In scenes reminiscent of the three weeks of rioting that shook France in November 2005, 13 people were arrested at the Gare du Nord in seven hours of confrontations triggered by an attempt to detain a fare-dodger.
Commuters cowered in dismay as groups of young people threw projectiles at police, smashing shop-windows, advertising hoardings. A sports-shoe shop was looted. Police responded with tear-gas and baton charges, and calm was not restored till after midnight.
"We've got to this situation because for a long time the police has been used exclusively as a force for repression -- ever since the arrival of Nicolas Sarkozy at the interior ministry," said Bayrou.
Sarkozy stepped down on Monday from the post of interior minister, which he held for four out of the last five years.
"Of course travellers should pay for their tickets. But when a simple ticket check degenerates into such violent confrontations it proves that something isn't right," said Royal.
"After five years of a right-wing government which made law and order its campaign theme, we can see the failure. People are pitted against each other, they are afraid of each other," she said.
But Sarkozy -- who was at the Gare du Nord Wednesday morning to catch a train to Lille -- praised the actions of the police.
"If Madame Royal wants to regularise all illegal immigrants and if the left wants to side with people who don't pay for their train tickets, that's their choice. It is not mine," Sarkozy said.
"I will not side with the cheats, the fraudsters, the dishonest. I am on the side of the victims," he said.
Looks a lot like those of the 1960s in America. Say:

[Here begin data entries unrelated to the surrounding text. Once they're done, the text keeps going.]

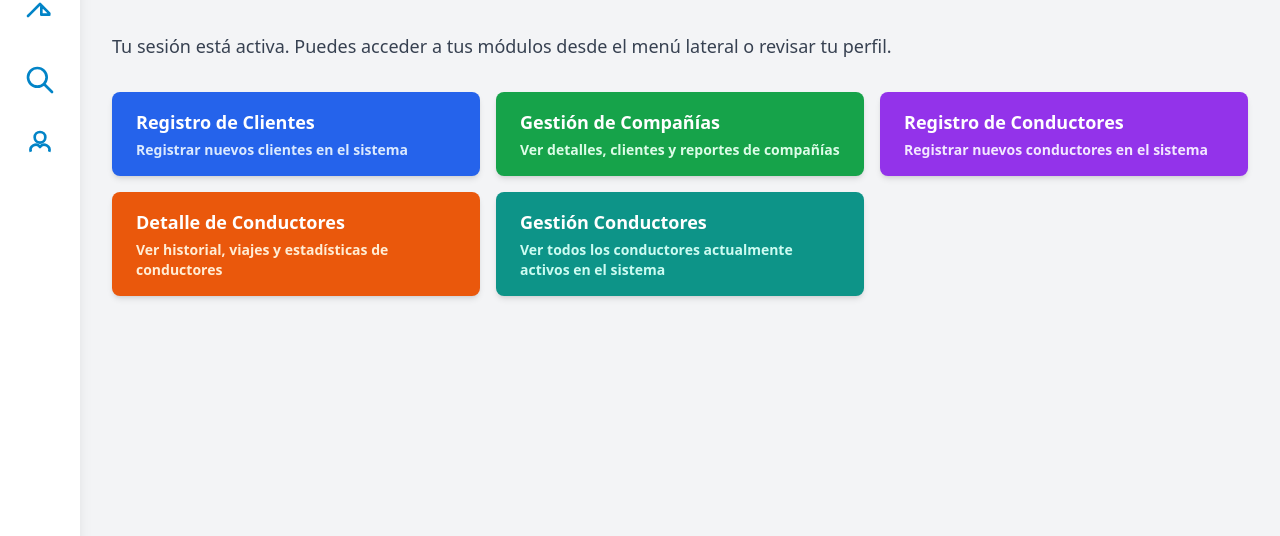
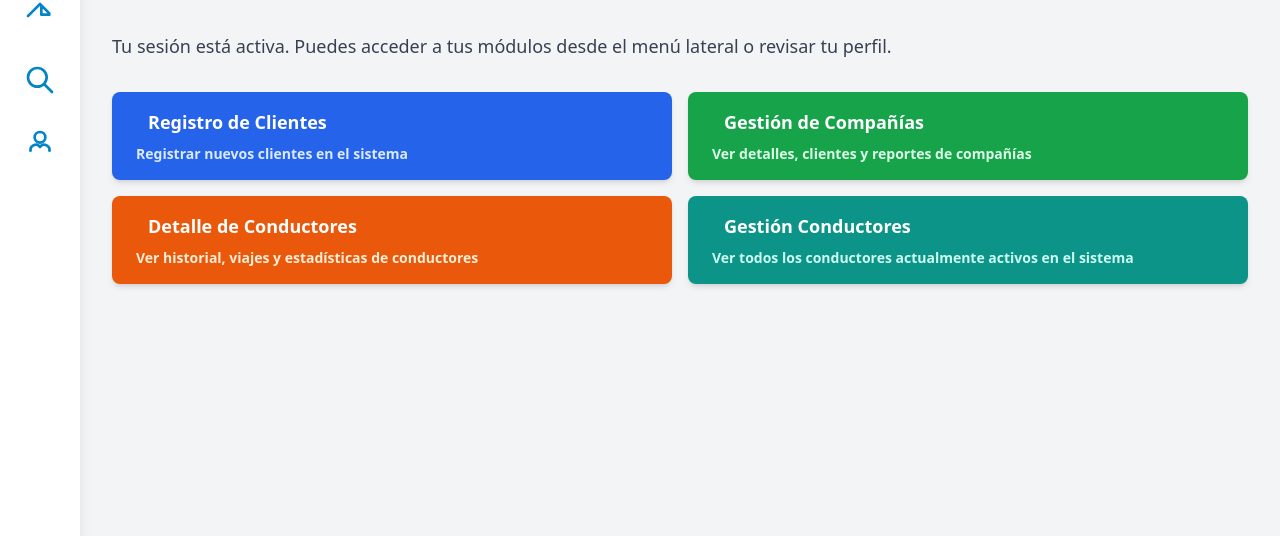
Before and after one commit to jsolano0112/Envory-drive-gestion-agil, a Django app: page /home/ in a window 1280 px wide. Shown: the part 96-632 px from the top of the page. Run offline with Django 5.2, Linux system fonts and the light colour scheme; a user stored in the database is signed in; data comes from the database, SQL or seed files in the repository; both versions use the stored data as it was after the commit; some libraries are stand-ins or nearby versions.

Commit message:
Actualizacion de Home

```diff
--- a/src/templates/home.html
+++ b/src/templates/home.html
@@ -20,47 +20,59 @@ Bienvenido a EVORY DRIVE
 
 <!-- Botones de acceso a módulos -->
 <section class="mt-6">
-    <div class="grid grid-cols-1 md:grid-cols-2 lg:grid-cols-3 gap-4">
+  <div class="grid grid-cols-1 md:grid-cols-2 lg:grid-cols-2 gap-4">
+
     <!-- Registro de Clientes -->
-        <a href="{% url 'client_registration' %}"
+    <article>
+      <a href="{% url 'client_registration' %}" aria-label="Registrar nuevos clientes"
          class="block bg-blue-600 hover:bg-blue-700 text-white font-semibold py-4 px-6 rounded-lg shadow-md transition transform hover:scale-105">
-            <i class="fas fa-user-plus text-2xl mb-2"></i>
+        <div class="flex items-center space-x-3 mb-2">
+          <i class="fas fa-user-plus text-2xl"></i>
           <h3 class="text-lg font-bold">Registro de Clientes</h3>
-            <p class="text-sm text-blue-100 mt-1">Registrar nuevos clientes en el sistema</p>
+        </div>
+        <p class="text-sm text-blue-100">Registrar nuevos clientes en el sistema</p>
       </a>
+    </article>
 
-        <!-- Detalle de Compañías -->
-        <a href="{% url 'companies_list' %}"
+    <!-- Gestión de Compañías -->
+    <article>
+      <a href="{% url 'companies_list' %}" aria-label="Ver detalles de compañías"
          class="block bg-green-600 hover:bg-green-700 text-white font-semibold py-4 px-6 rounded-lg shadow-md transition transform hover:scale-105">
-            <i class="fas fa-building text-2xl mb-2"></i>
+        <div class="flex items-center space-x-3 mb-2">
+          <i class="fas fa-building text-2xl"></i>
           <h3 class="text-lg font-bold">Gestión de Compañías</h3>
-            <p class="text-sm text-green-100 mt-1">Ver detalles, clientes y reportes de compañías</p>
+        </div>
+        <p class="text-sm text-green-100">Ver detalles, clientes y reportes de compañías</p>
       </a>
-
-        <!-- Registro de Conductores -->
-        <a href="{% url 'driver_registration' %}"
-           class="block bg-purple-600 hover:bg-purple-700 text-white font-semibold py-4 px-6 rounded-lg shadow-md transition transform hover:scale-105">
-            <i class="fas fa-car text-2xl mb-2"></i>
-            <h3 class="text-lg font-bold">Registro de Conductores</h3>
-            <p class="text-sm text-purple-100 mt-1">Registrar nuevos conductores en el sistema</p>
-        </a>
+    </article>
 
     <!-- Detalle de Conductores -->
-        <a href="{% url 'driver_history' %}"
+    <article>
+      <a href="{% url 'driver_history' %}" aria-label="Ver historial de conductores"
          class="block bg-orange-600 hover:bg-orange-700 text-white font-semibold py-4 px-6 rounded-lg shadow-md transition transform hover:scale-105">
-            <i class="fas fa-id-card text-2xl mb-2"></i>
+        <div class="flex items-center space-x-3 mb-2">
+          <i class="fas fa-id-card text-2xl"></i>
           <h3 class="text-lg font-bold">Detalle de Conductores</h3>
-            <p class="text-sm text-orange-100 mt-1">Ver historial, viajes y estadísticas de conductores</p>
+        </div>
+        <p class="text-sm text-orange-100">Ver historial, viajes y estadísticas de conductores</p>
       </a>
+    </article>
 
     <!-- Gestión de Conductores -->
-        <a href="{% url 'conductores_activos' %}"
+    <article>
+      <a href="{% url 'conductores_activos' %}" aria-label="Ver conductores activos"
          class="block bg-teal-600 hover:bg-teal-700 text-white font-semibold py-4 px-6 rounded-lg shadow-md transition transform hover:scale-105">
-            <i class="fas fa-users text-2xl mb-2"></i>
+        <div class="flex items-center space-x-3 mb-2">
+          <i class="fas fa-users text-2xl"></i>
           <h3 class="text-lg font-bold">Gestión Conductores</h3>
-            <p class="text-sm text-teal-100 mt-1">Ver todos los conductores actualmente activos en el sistema</p>
+        </div>
+        <p class="text-sm text-teal-100">Ver todos los conductores actualmente activos en el sistema</p>
       </a>
+    </article>
+
   </div>
 </section>
 
+
+
 {% endblock %}
```
Also changed, not shown: db.sqlite3. Lines whose indentation alone changed are shown as unchanged.
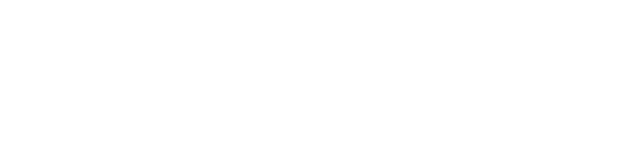
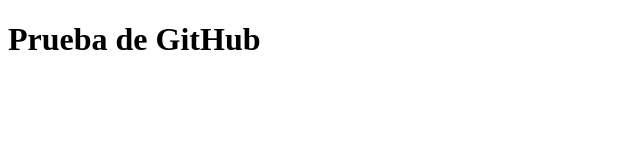
Before and after one commit to Iferdez/cursocoder, a plain HTML site: page index.html in a window 1280 px wide. Shown: the whole page, without its empty margins (0-640 px from the left). Drawn offline with Linux system fonts and the light colour scheme.

Commit message:
agregue info

```diff
--- a/index.html
+++ b/index.html
@@ -7,6 +7,6 @@
     <link rel="stylesheet" href="./css/main.css">
 </head>
 <body>
-
+    <h1>Prueba de GitHub</h1>
 </body>
 </html>
```
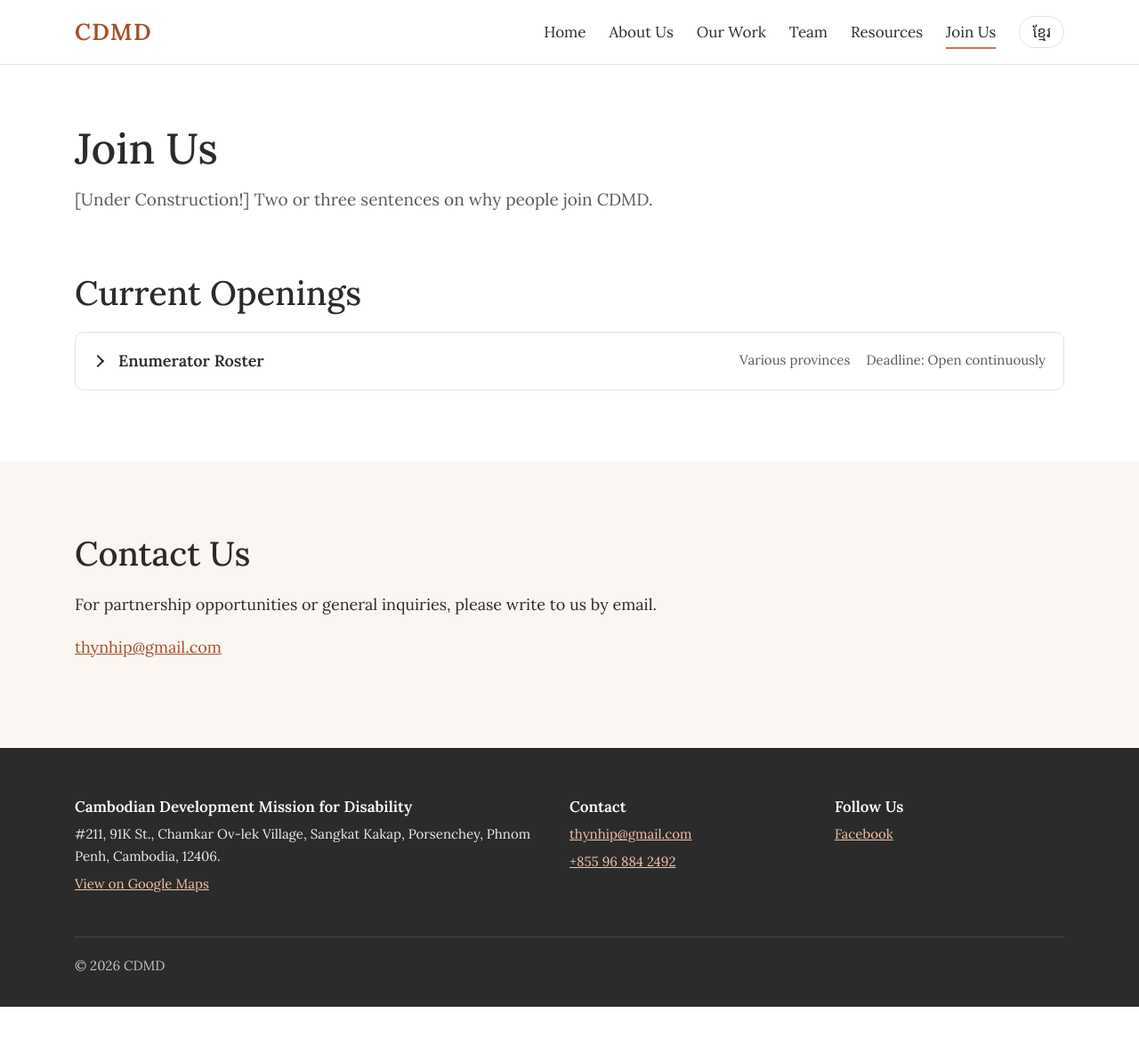
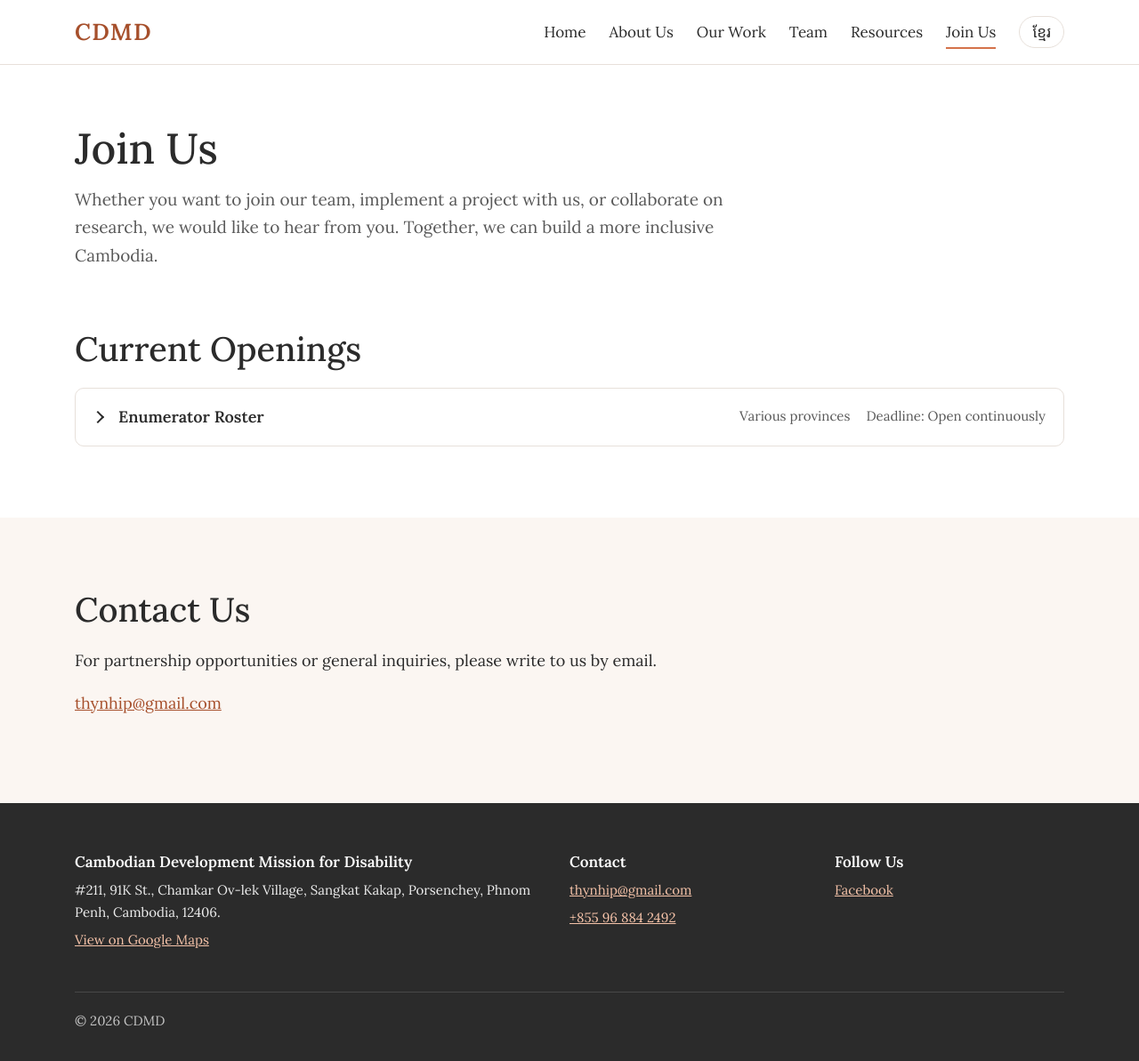
Before and after one commit to cdmd-cambodia/cdmd-cambodia.github.io, a Jekyll site: the page built from en/join.html, in a window 1280 px wide and 1195 px high. Shown: the whole window at 89% size. Built offline with Jekyll 4.4.1, drawn with Linux system fonts in a browser that asks for light colours.

Commit message:
Update join intro message for clarity and engagement

```diff
--- a/_data/en.yml
+++ b/_data/en.yml
@@ -250,7 +250,7 @@ resources:
 # ---------------- JOIN US ----------------
 # Paste the KoboToolbox or Google Form link in "apply_url".
 join:
-  intro: "[Under Construction!] Two or three sentences on why people join CDMD."
+  intro: "Whether you want to join our team, implement a project with us, or collaborate on research, we would like to hear from you. Together, we can build a more inclusive Cambodia."
   openings_title: "Current Openings"
   jobs:
     - title: "Enumerator Roster"
```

Confronted with the choice, the American people would choose the policeman's truncheon over the anarchist's bomb.